[REQUIREMENT]: With the pictures set aside, reproduce each entry precisely as it reads.

[Change detection outputs]:

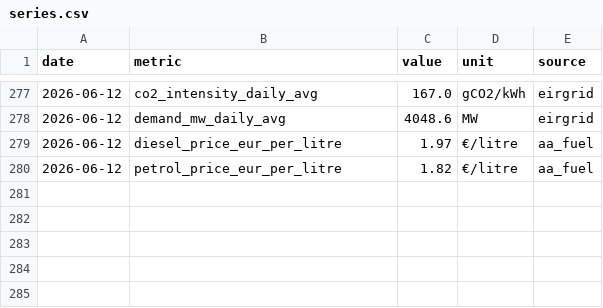
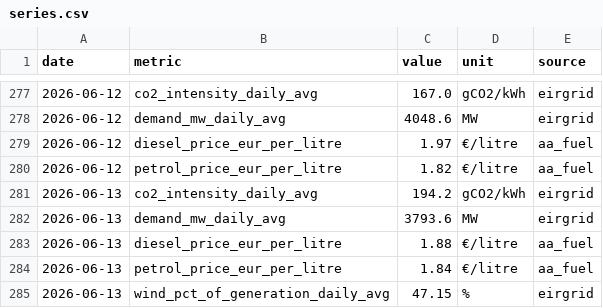
Before and after one commit to farrelltom/ireland-energy-dashboard, a CSV file: data/canonical/series.csv, drawn as a sheet; only a part is shown, gaps mark what is left out; the diff names each change by its address in the sheet, - before the commit and + after, or states it on an @@ line.

```diff
--- a/data/canonical/series.csv
+++ b/data/canonical/series.csv
+row 281: 2026-06-13 | co2_intensity_daily_avg | 194.2 | gCO2/kWh | eirgrid
+row 282: 2026-06-13 | demand_mw_daily_avg | 3793.6 | MW | eirgrid
+row 283: 2026-06-13 | diesel_price_eur_per_litre | 1.88 | €/litre | aa_fuel
+row 284: 2026-06-13 | petrol_price_eur_per_litre | 1.84 | €/litre | aa_fuel
+row 285: 2026-06-13 | wind_pct_of_generation_daily_avg | 47.15 | % | eirgrid
```
Also changed, not shown: data/canonical/tariffs.csv, 2 other files.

[EXPECTED ANSWER]:
Before and after one commit to farrelltom/ireland-energy-dashboard, a CSV file: data/canonical/series.csv, drawn as a sheet; only a part is shown, gaps mark what is left out; the diff names each change by its address in the sheet, - before the commit and + after, or states it on an @@ line.

```diff
--- a/data/canonical/series.csv
+++ b/data/canonical/series.csv
+row 281: 2026-06-13 | co2_intensity_daily_avg | 194.2 | gCO2/kWh | eirgrid
+row 282: 2026-06-13 | demand_mw_daily_avg | 3793.6 | MW | eirgrid
+row 283: 2026-06-13 | diesel_price_eur_per_litre | 1.88 | €/litre | aa_fuel
+row 284: 2026-06-13 | petrol_price_eur_per_litre | 1.84 | €/litre | aa_fuel
+row 285: 2026-06-13 | wind_pct_of_generation_daily_avg | 47.15 | % | eirgrid
```
Also changed, not shown: data/canonical/tariffs.csv, 2 other files.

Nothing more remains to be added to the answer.